● **Exercise aim**: For each entry below, please return its exact wording and leave out any picture.

● **Dataset excerpts**:
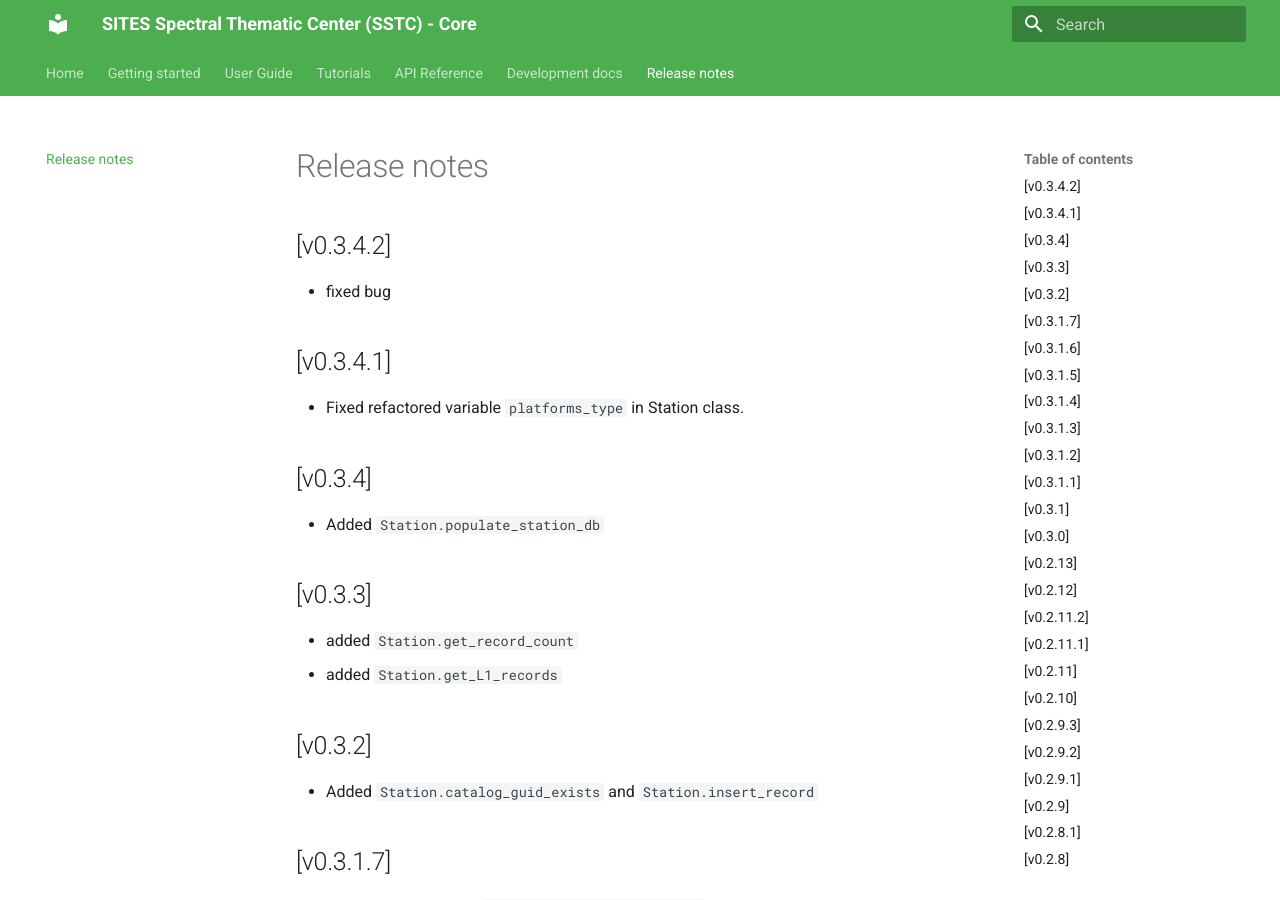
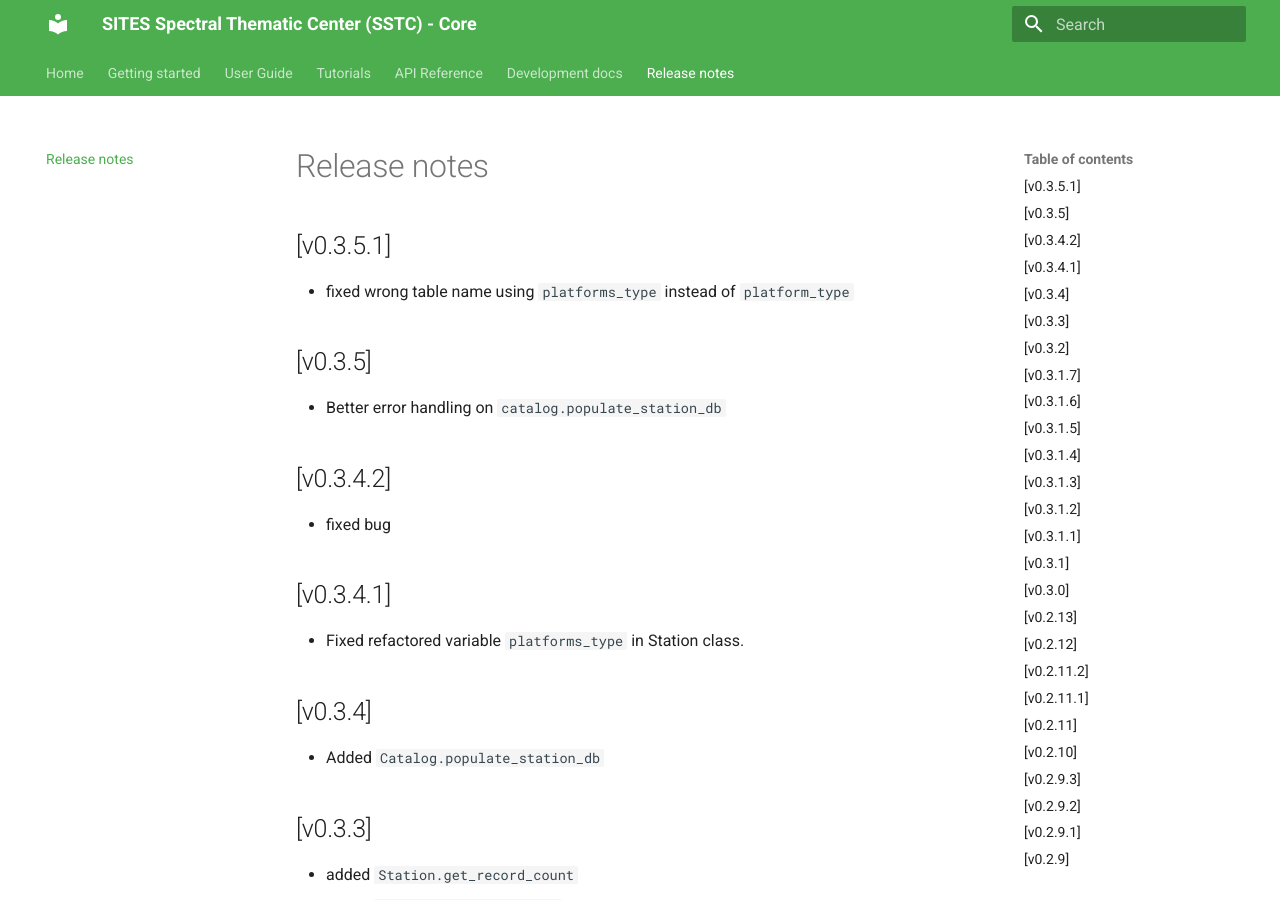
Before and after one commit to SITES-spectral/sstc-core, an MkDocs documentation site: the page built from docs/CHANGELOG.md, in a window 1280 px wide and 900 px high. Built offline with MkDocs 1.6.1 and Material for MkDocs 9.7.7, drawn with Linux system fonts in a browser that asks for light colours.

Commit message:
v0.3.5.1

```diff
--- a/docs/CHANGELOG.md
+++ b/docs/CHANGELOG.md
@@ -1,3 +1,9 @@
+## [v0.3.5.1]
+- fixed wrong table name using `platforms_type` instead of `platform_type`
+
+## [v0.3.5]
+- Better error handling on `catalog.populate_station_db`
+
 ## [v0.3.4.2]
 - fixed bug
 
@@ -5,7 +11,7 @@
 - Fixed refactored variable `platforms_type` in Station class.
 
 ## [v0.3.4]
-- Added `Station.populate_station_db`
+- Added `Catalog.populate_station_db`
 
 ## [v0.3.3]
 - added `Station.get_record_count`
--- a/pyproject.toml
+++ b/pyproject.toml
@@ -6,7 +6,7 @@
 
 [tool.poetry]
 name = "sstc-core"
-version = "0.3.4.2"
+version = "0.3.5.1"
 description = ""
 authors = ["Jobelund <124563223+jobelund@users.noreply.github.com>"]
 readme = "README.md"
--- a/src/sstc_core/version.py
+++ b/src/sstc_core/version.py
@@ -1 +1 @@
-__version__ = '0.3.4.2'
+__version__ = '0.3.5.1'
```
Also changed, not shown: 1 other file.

● **Finished exercise**:
Before and after one commit to SITES-spectral/sstc-core, an MkDocs documentation site: the page built from docs/CHANGELOG.md, in a window 1280 px wide and 900 px high. Built offline with MkDocs 1.6.1 and Material for MkDocs 9.7.7, drawn with Linux system fonts in a browser that asks for light colours.

Commit message:
v0.3.5.1

```diff
--- a/docs/CHANGELOG.md
+++ b/docs/CHANGELOG.md
@@ -1,3 +1,9 @@
+## [v0.3.5.1]
+- fixed wrong table name using `platforms_type` instead of `platform_type`
+
+## [v0.3.5]
+- Better error handling on `catalog.populate_station_db`
+
 ## [v0.3.4.2]
 - fixed bug
 
@@ -5,7 +11,7 @@
 - Fixed refactored variable `platforms_type` in Station class.
 
 ## [v0.3.4]
-- Added `Station.populate_station_db`
+- Added `Catalog.populate_station_db`
 
 ## [v0.3.3]
 - added `Station.get_record_count`
--- a/pyproject.toml
+++ b/pyproject.toml
@@ -6,7 +6,7 @@
 
 [tool.poetry]
 name = "sstc-core"
-version = "0.3.4.2"
+version = "0.3.5.1"
 description = ""
 authors = ["Jobelund <124563223+jobelund@users.noreply.github.com>"]
 readme = "README.md"
--- a/src/sstc_core/version.py
+++ b/src/sstc_core/version.py
@@ -1 +1 @@
-__version__ = '0.3.4.2'
+__version__ = '0.3.5.1'
```
Also changed, not shown: 1 other file.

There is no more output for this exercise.